The risk increases within five years of radiotherapy and remains increased for at least 20 years. The increase in risk is particularly pronounced for women with other heart disease risk factors, such as smoking, high BMI or diabetes, at time of radiotherapy.
It has always been assumed that radiotherapy for breast cancer increases the risk of heart disease later in life. However, little has been known about the nature of the risk and if certain individuals are particularly susceptible to ionising radiation. The present study by researchers at Karolinska Institutet and their colleagues from Denmark and Britain has addressed these issues.
The study included almost 2,200 Danish and Swedish women who had received radiotherapy for breast cancer between 1958 and 2001. Information from radiotherapy charts and medical records were used to estimate mean radiation dose to the heart. The researchers gathered information about the medical history and risk factors for heart disease of each woman.
A clear correlation between radiation dose and risk of ischemic heart disease was revealed. The risk was particularly pronounced for women with diabetes, chronic obstructive lung disorders, angina or other heart diseases, a high BMI, or who were smokers at time of their treatment. The highest risks were noted during the first ten years following treatment, after which the risk decreased, but was still elevated 20 years after radiotherapy.
The risk of a subsequent ischemic heart disease was influenced by age at therapy, previous disorders and heart dose. Comparing a 50 year old breast cancer patient without previous risk factors for heart disease and who did not receive radiotherapy, to a woman of similar age with hypertension and high radiation doses to the heart (10 Gy), reveals approximately 3 times higher risk of ischemic heart disease in the treated patient.
“The results confirm what we have long suspected, that irradiation increases the risk of myocardial infarction, and that women with other known risk factors for ischemic heart disease are more susceptible than others,” says Per Hall, Professor of radiation epidemiology at Karolinska Institutet’s Department of Medical Epidemiology and Biostatistics. “This gives us stronger grounds on which to weigh the pros of irradiation against the cons of its harmful effects on the heart for individual patients.”
Researchers from the following organizations took part in the study: University of Oxford, Royal Surrey County Hospital, and Surrey University, all three in the UK, Odense University Hospital, University of Southern Denmark, Aalborg University Hospital, and Rigshospitalet Copenhagen University Hospital, in Denmark, University of Southern Florida, US, Karolinska Institutet, and Karolinska University Hospital, Sweden. The study was made possible with funding under the EUs Radiation Associated Cardiovascular Events (RACE) project. The research team also received grants from the UK Department of Health, the British Heart Foundation, and Cancer Research UK.
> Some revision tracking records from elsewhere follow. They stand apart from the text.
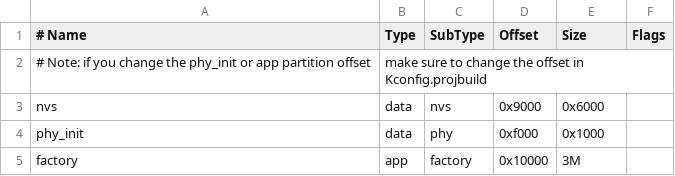
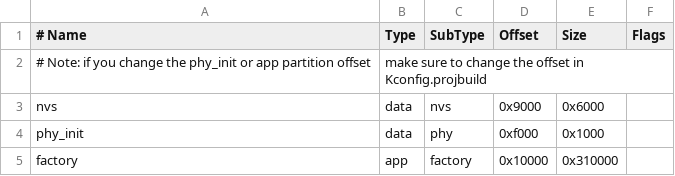
Before and after one commit to espressif/esp-adf, a CSV file: examples/advanced_examples/esp_dispatcher_dueros/partitions_dueros_example.csv, drawn as a sheet.

```diff
--- a/examples/advanced_examples/esp_dispatcher_dueros/partitions_dueros_example.csv
+++ b/examples/advanced_examples/esp_dispatcher_dueros/partitions_dueros_example.csv
@@ -4,2 +4,2 @@ nvs,      data, nvs,     0x9000,  0x6000,
 phy_init, data, phy,     0xf000,  0x1000,
-factory,  app,  factory, 0x10000, 3M,
+factory,  app,  factory, 0x10000, 0x310000,
```
Also changed, not shown: examples/advanced_examples/esp_dispatcher_dueros/partitions_dueros_example_esp32s3.csv, examples/dueros/partitions_dueros_example_esp32s3.csv, 3 other files.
Risk of Ischemic Heart Disease in Women Irradiated for Breast Cancer
New England Journal of Medicine, 14 March 2013